Title: Why Natural Moral Certainties Exist
Subtitle: A Response to Fairhurst
Author(s): LAVES, Samuel
Journal: Ethical Perspectives
Volume: 27 Issue: 3 Date: 2020

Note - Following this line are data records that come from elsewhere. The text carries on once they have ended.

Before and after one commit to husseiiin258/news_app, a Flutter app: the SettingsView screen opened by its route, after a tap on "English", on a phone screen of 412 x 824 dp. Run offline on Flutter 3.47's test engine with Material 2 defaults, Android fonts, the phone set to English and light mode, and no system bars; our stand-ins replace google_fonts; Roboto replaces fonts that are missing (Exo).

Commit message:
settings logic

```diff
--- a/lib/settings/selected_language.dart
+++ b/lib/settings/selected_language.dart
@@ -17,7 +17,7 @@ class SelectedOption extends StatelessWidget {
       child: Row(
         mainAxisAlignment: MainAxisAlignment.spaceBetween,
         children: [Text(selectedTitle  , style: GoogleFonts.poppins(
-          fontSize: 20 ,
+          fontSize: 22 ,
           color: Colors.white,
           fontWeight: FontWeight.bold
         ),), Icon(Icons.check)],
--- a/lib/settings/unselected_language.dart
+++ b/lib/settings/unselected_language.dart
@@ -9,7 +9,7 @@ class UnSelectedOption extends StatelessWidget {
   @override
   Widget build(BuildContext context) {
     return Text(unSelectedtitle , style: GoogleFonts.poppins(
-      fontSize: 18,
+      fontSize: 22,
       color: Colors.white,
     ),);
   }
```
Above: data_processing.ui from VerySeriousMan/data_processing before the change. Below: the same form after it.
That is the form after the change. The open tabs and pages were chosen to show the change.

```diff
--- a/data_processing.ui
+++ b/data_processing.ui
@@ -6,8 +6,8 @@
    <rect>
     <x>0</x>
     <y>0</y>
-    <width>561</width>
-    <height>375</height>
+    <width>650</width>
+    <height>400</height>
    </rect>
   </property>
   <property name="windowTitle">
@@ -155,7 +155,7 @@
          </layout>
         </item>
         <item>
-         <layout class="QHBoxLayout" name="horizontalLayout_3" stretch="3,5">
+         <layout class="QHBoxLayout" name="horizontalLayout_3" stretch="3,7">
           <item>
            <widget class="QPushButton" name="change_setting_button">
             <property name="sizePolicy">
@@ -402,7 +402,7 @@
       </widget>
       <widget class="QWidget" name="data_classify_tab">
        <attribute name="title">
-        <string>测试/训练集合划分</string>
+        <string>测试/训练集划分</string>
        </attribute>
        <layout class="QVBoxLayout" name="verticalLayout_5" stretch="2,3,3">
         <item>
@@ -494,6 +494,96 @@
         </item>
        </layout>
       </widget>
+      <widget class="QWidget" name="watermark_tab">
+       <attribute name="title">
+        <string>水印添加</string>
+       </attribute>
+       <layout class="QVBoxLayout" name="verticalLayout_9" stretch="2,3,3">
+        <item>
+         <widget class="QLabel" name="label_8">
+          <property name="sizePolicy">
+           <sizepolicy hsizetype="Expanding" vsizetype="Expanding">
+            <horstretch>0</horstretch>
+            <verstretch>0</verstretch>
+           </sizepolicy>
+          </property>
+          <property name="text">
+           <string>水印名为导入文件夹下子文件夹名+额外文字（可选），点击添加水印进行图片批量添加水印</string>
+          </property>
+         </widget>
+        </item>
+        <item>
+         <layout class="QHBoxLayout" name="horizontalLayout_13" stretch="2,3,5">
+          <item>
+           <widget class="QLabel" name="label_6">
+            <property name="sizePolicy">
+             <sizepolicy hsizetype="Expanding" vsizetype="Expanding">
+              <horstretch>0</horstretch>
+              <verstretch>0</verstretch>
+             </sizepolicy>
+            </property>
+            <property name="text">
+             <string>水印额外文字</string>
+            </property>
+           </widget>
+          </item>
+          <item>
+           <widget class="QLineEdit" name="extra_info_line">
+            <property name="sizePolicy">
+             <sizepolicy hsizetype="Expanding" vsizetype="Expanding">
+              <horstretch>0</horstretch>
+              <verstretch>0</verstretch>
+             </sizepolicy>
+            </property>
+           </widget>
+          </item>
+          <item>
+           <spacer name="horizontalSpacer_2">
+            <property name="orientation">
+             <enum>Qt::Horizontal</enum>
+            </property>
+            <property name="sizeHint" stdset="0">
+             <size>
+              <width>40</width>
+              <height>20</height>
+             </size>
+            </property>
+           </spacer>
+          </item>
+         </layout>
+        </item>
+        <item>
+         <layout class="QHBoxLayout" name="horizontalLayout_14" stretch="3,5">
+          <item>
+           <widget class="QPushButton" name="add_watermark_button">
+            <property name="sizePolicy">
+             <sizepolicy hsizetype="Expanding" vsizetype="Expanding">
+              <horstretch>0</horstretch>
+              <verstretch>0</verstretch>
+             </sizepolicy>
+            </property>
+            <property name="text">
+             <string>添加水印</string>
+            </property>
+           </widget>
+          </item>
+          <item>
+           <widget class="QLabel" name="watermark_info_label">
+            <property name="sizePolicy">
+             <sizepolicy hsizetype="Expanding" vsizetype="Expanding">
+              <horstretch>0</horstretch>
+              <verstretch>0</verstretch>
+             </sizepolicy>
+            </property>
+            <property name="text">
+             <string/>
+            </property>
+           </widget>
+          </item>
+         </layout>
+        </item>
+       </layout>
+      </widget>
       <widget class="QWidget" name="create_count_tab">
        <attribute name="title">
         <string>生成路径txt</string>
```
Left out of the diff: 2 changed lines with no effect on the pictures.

Recently there has been a growing literature on the concept of moral certainty. This concept, which is inspired by Wittgenstein’s reflections in On Certainty, is most prominently argued for by Nigel Pleasants. Pleasants contends that there is a meaningful parallel to be drawn between the epistemic certainties discussed by Wittgenstein and moral certainties. These moral certainties are unreflective, non-propositional, and show in the ways that we act. In addition, these certainties cannot be doubted by a reasonable moral agent. In a recently published article, Fairhurst is critical of Pleasants’ account. Fairhurst argues that there are problems with Pleasants’ example of a moral certainty, 'it is wrong to kill innocent non-threatening people'. Fairhurst appeals to euthanasia as an example of when a reasonable person could meaningfully doubt that it is wrong to kill innocent, non-threatening people. If this is a certainty, then a doubt such as this should not be possible. In addition, he argues that Pleasants’ claim that moral certainties are natural is not well substantiated. In this article, I attempt to defend an account of moral certainty against Fairhurst’s criticisms. I divide his criticisms into two parts. His first set of criticisms deal with Pleasants’ example of a moral certainty. I argue that some of his criticisms are inconsistent while others can be addressed by making a small amendment to Pleasants’ account. His second criticism deals with Pleasants’ claim that moral certainties are natural. In order to address this criticism, I appeal to Machery’s Nomological Account of human nature and use it as a basis that allows us to consistently make the claim that there are natural moral certainties.